Employers have typically been slow to recognise the issues faced by menopausal women, and many women feel uncomfortable discussing it, as it is often seen as a taboo subject.  However, acknowledging these difficulties and assisting women to remain in work in spite of them, will be a significant factor in retaining female staff in this age bracket. Retention of experienced staff (whatever gender) is vital in avoiding the loss of key skills and experience from the organisation. Retention of older female staff can also have benefits in addressing the gender pay gap.

Menopause: The facts

The menopause is a natural stage of life for women, usually in their late forties/early fifties, although it can also happen earlier or later. Part of the process includes the “perimenopause” which is when a woman's body is starting to change.

There are many symptoms of the menopause including: hot flushes; difficulty sleeping and night sweats; feeling tired and lacking energy; mood swings; anxiety and panic attacks; difficulty concentrating and focussing; and migraines and other aches and pains.

It is important to note that the menopause affects every woman differently both emotionally and physically. The impact it has on an individual’s health can affect how they work, their relationships with colleagues and has knock-on effects on absence and productivity.

Menopause: The law

The menopause and perimenopause are not specifically protected under the Equality Act 2010. However, if a worker is treated unfairly because of the menopause or perimenopause, this could amount to discrimination because of, for example, their sex; a disability; and/or their age.

  • Sex discrimination - Unfair treatment of a worker because of their sex could lead to a discrimination claim, for example if an employer treats a woman's menopause or perimenopause symptoms less seriously than it would a male worker's health condition when considering a drop in job performance.

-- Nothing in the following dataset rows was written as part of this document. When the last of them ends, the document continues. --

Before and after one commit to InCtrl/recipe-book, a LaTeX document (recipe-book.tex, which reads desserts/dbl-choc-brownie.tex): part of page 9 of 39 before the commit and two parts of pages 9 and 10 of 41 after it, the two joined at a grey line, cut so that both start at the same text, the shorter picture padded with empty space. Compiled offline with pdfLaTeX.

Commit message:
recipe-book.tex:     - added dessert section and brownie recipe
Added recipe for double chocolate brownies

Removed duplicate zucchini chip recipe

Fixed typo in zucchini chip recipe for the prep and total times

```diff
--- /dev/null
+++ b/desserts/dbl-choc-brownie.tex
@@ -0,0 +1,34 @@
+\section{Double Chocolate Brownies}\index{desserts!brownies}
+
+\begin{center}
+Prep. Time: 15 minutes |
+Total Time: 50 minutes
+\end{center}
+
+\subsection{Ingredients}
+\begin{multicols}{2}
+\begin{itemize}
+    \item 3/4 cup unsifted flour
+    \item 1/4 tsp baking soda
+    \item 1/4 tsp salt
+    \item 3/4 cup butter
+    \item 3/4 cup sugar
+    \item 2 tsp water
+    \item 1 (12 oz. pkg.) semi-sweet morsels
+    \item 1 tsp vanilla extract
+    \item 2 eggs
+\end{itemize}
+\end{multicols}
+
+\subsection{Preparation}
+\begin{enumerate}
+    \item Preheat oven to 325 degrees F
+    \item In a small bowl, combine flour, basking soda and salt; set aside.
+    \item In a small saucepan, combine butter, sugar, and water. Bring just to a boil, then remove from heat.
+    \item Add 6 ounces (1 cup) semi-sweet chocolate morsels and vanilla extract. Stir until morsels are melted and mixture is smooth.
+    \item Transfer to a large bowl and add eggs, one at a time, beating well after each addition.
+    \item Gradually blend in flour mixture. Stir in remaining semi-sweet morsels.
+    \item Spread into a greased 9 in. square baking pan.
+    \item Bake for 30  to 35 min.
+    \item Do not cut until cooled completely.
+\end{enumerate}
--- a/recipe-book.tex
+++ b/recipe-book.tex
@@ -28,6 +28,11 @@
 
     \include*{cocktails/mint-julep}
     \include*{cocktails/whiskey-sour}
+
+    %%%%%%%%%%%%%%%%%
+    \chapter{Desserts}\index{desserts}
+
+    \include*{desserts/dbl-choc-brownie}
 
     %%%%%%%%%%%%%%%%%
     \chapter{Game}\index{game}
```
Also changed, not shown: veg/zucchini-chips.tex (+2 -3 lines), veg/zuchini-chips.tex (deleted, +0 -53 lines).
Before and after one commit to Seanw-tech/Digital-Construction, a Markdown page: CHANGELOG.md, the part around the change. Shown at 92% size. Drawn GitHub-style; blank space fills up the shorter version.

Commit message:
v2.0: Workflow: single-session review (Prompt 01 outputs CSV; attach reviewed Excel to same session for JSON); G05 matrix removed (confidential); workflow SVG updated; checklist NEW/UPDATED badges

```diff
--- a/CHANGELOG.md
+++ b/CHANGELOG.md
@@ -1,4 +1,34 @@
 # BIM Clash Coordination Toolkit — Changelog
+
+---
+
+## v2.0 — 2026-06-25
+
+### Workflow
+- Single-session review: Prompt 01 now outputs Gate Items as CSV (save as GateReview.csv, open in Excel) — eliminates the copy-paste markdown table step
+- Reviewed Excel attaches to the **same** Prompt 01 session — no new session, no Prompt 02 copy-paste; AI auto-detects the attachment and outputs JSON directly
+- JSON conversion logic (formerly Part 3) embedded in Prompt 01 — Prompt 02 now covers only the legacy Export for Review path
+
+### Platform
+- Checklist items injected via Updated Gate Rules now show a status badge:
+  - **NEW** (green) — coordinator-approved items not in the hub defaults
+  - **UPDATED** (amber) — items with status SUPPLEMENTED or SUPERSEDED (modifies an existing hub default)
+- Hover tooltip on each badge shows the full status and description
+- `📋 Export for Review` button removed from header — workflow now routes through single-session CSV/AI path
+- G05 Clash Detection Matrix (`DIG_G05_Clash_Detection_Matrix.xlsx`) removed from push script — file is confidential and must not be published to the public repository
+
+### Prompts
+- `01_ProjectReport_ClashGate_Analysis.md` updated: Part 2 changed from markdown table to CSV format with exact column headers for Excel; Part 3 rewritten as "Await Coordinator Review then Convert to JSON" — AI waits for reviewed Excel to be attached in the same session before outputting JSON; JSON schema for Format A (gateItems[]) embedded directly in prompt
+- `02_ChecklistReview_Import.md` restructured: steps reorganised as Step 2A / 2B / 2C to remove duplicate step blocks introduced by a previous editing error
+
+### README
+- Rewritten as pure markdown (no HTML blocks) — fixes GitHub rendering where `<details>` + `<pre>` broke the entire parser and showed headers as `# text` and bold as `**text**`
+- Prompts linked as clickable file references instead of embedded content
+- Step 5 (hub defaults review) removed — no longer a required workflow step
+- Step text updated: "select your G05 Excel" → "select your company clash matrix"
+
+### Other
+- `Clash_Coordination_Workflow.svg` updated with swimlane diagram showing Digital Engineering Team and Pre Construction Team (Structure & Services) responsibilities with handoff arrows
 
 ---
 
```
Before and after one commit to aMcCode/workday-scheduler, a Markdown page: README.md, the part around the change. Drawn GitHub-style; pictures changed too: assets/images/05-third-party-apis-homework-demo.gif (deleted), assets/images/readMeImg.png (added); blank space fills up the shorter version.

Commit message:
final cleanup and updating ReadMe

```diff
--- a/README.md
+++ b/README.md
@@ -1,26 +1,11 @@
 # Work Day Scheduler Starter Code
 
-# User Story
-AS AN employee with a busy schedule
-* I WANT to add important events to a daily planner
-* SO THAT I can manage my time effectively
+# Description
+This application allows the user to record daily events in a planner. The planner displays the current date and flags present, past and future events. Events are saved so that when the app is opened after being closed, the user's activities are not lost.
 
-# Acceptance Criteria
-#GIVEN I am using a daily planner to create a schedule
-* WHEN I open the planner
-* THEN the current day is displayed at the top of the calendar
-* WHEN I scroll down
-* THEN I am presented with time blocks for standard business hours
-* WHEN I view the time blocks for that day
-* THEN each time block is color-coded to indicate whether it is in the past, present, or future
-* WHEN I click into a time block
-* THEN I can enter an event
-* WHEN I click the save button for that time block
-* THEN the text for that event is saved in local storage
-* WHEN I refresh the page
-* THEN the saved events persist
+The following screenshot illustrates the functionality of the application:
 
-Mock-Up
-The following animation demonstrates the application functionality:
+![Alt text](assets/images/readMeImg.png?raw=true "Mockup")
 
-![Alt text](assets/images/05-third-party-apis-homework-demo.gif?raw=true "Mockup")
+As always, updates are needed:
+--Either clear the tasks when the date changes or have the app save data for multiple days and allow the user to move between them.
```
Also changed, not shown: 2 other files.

  • Disability discrimination - A disability is a physical or mental impairment that has a substantial and long-term adverse effect on a person’s ability to carry out normal day-to-day activities. This is a broad definition and a worker's menopause or perimenopause could potentially be regarded as a disability by an employment tribunal. If a worker has a disability, an employer must consider making changes to reduce or remove any disadvantages the worker experiences because of it (i.e. reasonable adjustments).

  • Age discrimination - Workers are protected against unfair treatment because of their age. This may include unfair treatment of workers because thy are going through the perimenopause or menopause.

In addition, the Health and Safety at Work Act 1974 says an employer must, where reasonably practical, ensure health, safety and welfare at work.  An employer must minimise, reduce or where possible remove workplace health and safety risks for workers. This will involve carrying out a health and safety risk assessment with a view to ensuring menopausal symptoms are not made worse by the workplace and/or its work practices, and making changes to help a worker manage their symptoms when doing their job.

Menopause: Your questions answered

Our fixed fee menopause policy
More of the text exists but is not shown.